Parents: Prevent Young Children From Dog Attacks
When many of us think of dog attacks, we imagine the terrible stories that make national news, which usually feature a dog breed known to be aggressive (and possibly some of his gang) owned by an irresponsible owner who didn’t ensure the dog was properly secured attacking an innocent bystander who had no way to see it coming.
The reality is, many dog bite cases in Orlando and beyond involve dogs the victim knows, and according to DogsBite.org, most of the 5 million victims annually are children who are typically bitten in the face by a dog they know. Of the total people injured each year, approximately 800,000 need medical attention and between 15 and 20 die as a result of their injuries. Every year, about two Floridians die from injuries resulting from dog bites.
For example, in Florida this year, after falling on the animal, a young girl was bitten on the face by a mixed breed and hospitalized. It’s likely the dog misunderstood the situation and thought he was being attacked, but that doesn’t change the fact that the girl may have to live with the scars of a severe facial laceration.
Another young Florida boy was bitten on the neck by a dog that had two prior bites to the owner himself and the owner’s niece. The boy, who was left alone with the animal, required hospitalization.
Preventing Dog Attacks on Young Children
While you can’t ever ensure total safety when children and dogs (even sweet dogs) are in the same room, there are some things you can do to reduce the likelihood of an attack or bite.
- Teach your kids how to play with dogs — to be gentle and to always back away slowly or stop when a dog growls or shows other signs of aggression or if an adult tells you to. Never teach your child that a wagging tail automatically means a dog is feeling friendly.
- When going to a friend’s house, ask about their dog’s vaccinations, temperament, socialization (especially with children) and whether or not the animal is trained in basic commands.
- Never leave a child unattended with a dog, even your own.
- Teach your child not to disturb a sleeping or eating dog.
- Teach your children that if they’re knocked over by a dog, they should roll into a ball and cover their faces and stay still, and that they should only scream if they need to get an adult’s attention. They should also be taught not to run away from or scream around a dog.
- Teach your children never to approach a dog or play with one unless they’re supervised by an adult and have asked their parents’ and the owner’s permission.
- Never let your child engage in behavior a dog may find threatening, including aggressive play, or allow them to tease a dog.
Remember, the goal isn’t to teach your kids to fear dogs, but to respect them as individuals who may not always be in the mood to play and are just as capable as being afraid of humans as we are capable of fearing them. Dog’s can read your body language and may even be able to literally smell fear, and if we’re nervous, they may be, too.
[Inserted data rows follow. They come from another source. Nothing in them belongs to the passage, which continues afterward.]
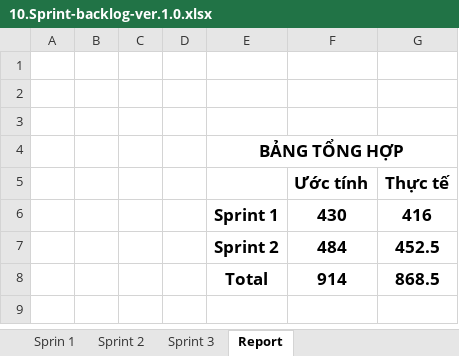
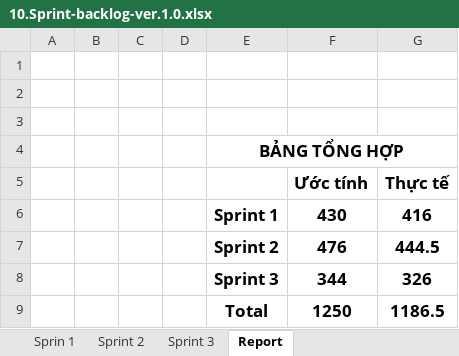
Before and after one commit to hongnguyen0204/4IN1_DoAnTotNghiep, an Excel workbook: Tài liệu/10.Sprint-backlog-ver.1.0.xlsx, sheet Report, drawn as a sheet; values as stored, in another font and other column widths than the file's, no borders; charts and pictures not drawn; removed rows and columns are numbered as before the commit, all else as after; the diff names each change by its address in the sheet, - before the commit and + after, or states it on an @@ line.

```diff
--- a/Tài liệu/10.Sprint-backlog-ver.1.0.xlsx (sheet Report)
+++ b/Tài liệu/10.Sprint-backlog-ver.1.0.xlsx (sheet Report)
-row 7:  |  |  |  | Sprint 2 | 484 | 452.5
-row 8:  |  |  |  | Total | 914 | 868.5
+row 7:  |  |  |  | Sprint 2 | 476 | 444.5
+row 8:  |  |  |  | Sprint 3 | 344 | 326
+row 9:  |  |  |  | Total | 1250 | 1186.5
```
Also changed, not shown: sheet Sprint 3, sheet Sprint 2, sheet Sprin 1, formulas that keep their value, charts or pictures, 4 other files.
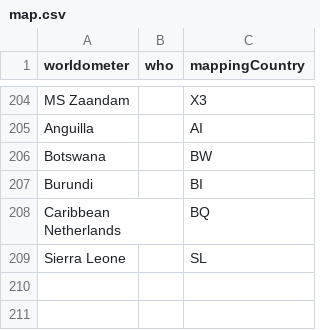
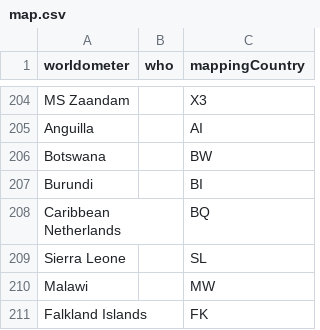
Before and after one commit to ulaskilic/covid19, a CSV file: importscript/store/map.csv, drawn as a sheet; only a part is shown, gaps mark what is left out.

Commit message:
new mapping

```diff
--- a/importscript/store/map.csv
+++ b/importscript/store/map.csv
@@ -209 +209,3 @@ Caribbean Netherlands,,BQ
 Sierra Leone,,SL
+Malawi,,MW
+Falkland Islands,,FK
```
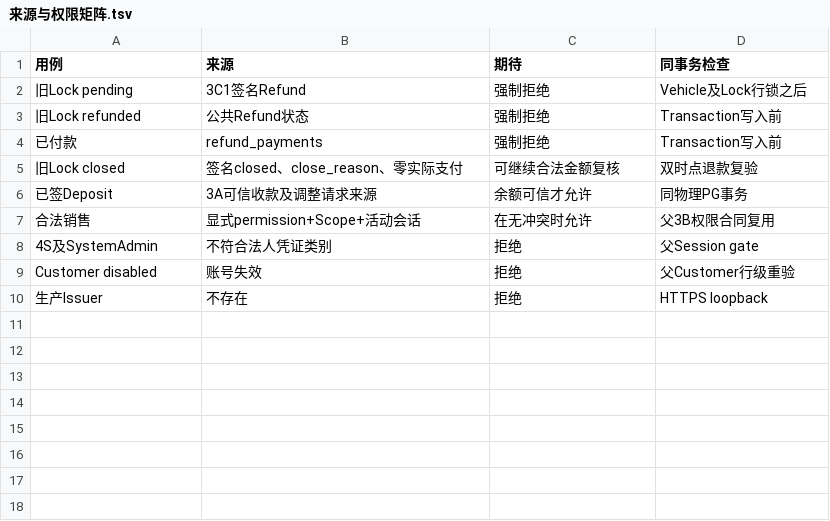
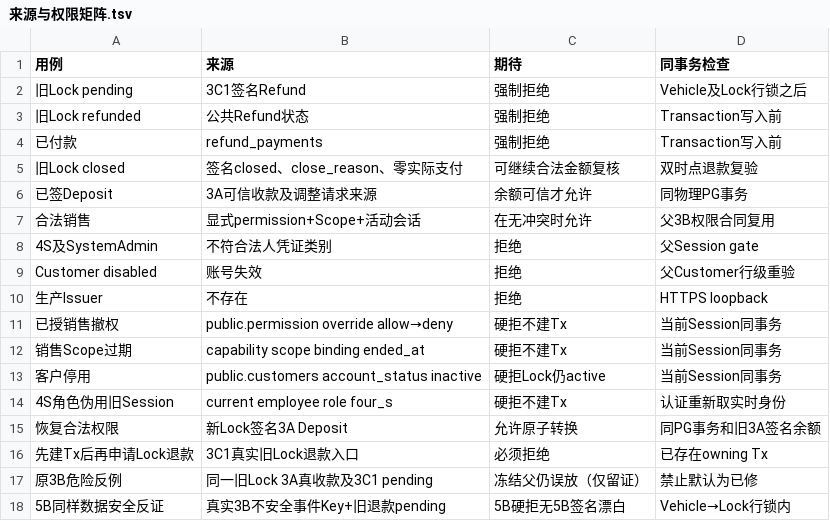
Before and after one commit to suzhe868-arch/mb, a TSV file: engineering/f06/lock-refund-conversion-guard-ci/来源与权限矩阵.tsv, drawn as a sheet; the diff names each change by its address in the sheet, - before the commit and + after, or states it on an @@ line.

Commit message:
F06-5B B安全逆向复审：新增权限撤销/4S/反向退款与冻结3B危险反例，Source54及中文交接

```diff
--- a/engineering/f06/lock-refund-conversion-guard-ci/来源与权限矩阵.tsv
+++ b/engineering/f06/lock-refund-conversion-guard-ci/来源与权限矩阵.tsv
+row 11: 已授销售撤权 | public.permission override allow→deny | 硬拒不建Tx | 当前Session同事务
+row 12: 销售Scope过期 | capability scope binding ended_at | 硬拒不建Tx | 当前Session同事务
+row 13: 客户停用 | public.customers account_status inactive | 硬拒Lock仍active | 当前Session同事务
+row 14: 4S角色伪用旧Session | current employee role four_s | 硬拒不建Tx | 认证重新取实时身份
+row 15: 恢复合法权限 | 新Lock签名3A Deposit | 允许原子转换 | 同PG事务和旧3A签名余额
+row 16: 先建Tx后再申请Lock退款 | 3C1真实旧Lock退款入口 | 必须拒绝 | 已存在owning Tx
+row 17: 原3B危险反例 | 同一旧Lock 3A真收款及3C1 pending | 冻结父仍误放（仅留证） | 禁止默认为已修
+row 18: 5B同样数据安全反证 | 真实3B不安全事件Key+旧退款pending | 5B硬拒无5B签名漂白 | Vehicle→Lock行锁内
```
Also changed, not shown: 3 other files.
What to Do if Your Child is Bitten by a Friend’s or Stranger’s Dog in Orlando
If your child is bitten by a dog, especially if the bite is serious, the first step should be to contact a qualified Orlando personal injury lawyer, like attorneys at the Draper Law Office, even if the dog who bit your child belongs to a friend or relative.
It’s difficult to think about suing someone you care about, but remember that contacting us for a free consultation doesn’t obligate you to file the suit. But you have your children to think of, too, and a serious injury could rack up a lot of medical bills, and since children are more likely to be bitten on the face and neck, there may be years of surgeries ahead of them. In this situation, it’s not about the money, it’s about your child living with scars or disfigurement if you don’t have the money later.
But when you call, you’re just exploring your options. Call sooner than later, as there’s a statute of limitations on filing lawsuits on dog bites or attacks in Florida. We’ll take the time to understand the situation, including your objections and discomfort with suing a friend, and advise you of the potential implications of your decision based on our years of experience with animal bite and attack cases.